**ASSIGNMENT:** Once you have read the listing, output it exactly and completely.

━━━━━━━━━━━━━━━━━━━━━━━━━━━━━━

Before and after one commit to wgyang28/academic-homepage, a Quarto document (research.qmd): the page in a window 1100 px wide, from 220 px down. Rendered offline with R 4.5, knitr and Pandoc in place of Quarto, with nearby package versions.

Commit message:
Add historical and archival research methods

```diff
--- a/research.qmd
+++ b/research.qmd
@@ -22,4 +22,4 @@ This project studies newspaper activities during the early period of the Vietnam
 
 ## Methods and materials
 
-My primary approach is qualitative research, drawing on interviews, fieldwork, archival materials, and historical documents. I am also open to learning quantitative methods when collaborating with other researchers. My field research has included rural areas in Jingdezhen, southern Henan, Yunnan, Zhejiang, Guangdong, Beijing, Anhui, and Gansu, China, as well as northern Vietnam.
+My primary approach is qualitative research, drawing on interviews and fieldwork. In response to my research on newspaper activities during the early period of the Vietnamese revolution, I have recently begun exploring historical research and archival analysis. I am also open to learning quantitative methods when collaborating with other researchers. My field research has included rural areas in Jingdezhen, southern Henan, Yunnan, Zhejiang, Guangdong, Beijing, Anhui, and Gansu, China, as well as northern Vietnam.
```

━━━━━━━━━━━━━━━━━━━━━━━━━━━━━━

**FINAL ANSWER:**
Before and after one commit to wgyang28/academic-homepage, a Quarto document (research.qmd): the page in a window 1100 px wide, from 220 px down. Rendered offline with R 4.5, knitr and Pandoc in place of Quarto, with nearby package versions.

Commit message:
Add historical and archival research methods

```diff
--- a/research.qmd
+++ b/research.qmd
@@ -22,4 +22,4 @@ This project studies newspaper activities during the early period of the Vietnam
 
 ## Methods and materials
 
-My primary approach is qualitative research, drawing on interviews, fieldwork, archival materials, and historical documents. I am also open to learning quantitative methods when collaborating with other researchers. My field research has included rural areas in Jingdezhen, southern Henan, Yunnan, Zhejiang, Guangdong, Beijing, Anhui, and Gansu, China, as well as northern Vietnam.
+My primary approach is qualitative research, drawing on interviews and fieldwork. In response to my research on newspaper activities during the early period of the Vietnamese revolution, I have recently begun exploring historical research and archival analysis. I am also open to learning quantitative methods when collaborating with other researchers. My field research has included rural areas in Jingdezhen, southern Henan, Yunnan, Zhejiang, Guangdong, Beijing, Anhui, and Gansu, China, as well as northern Vietnam.
```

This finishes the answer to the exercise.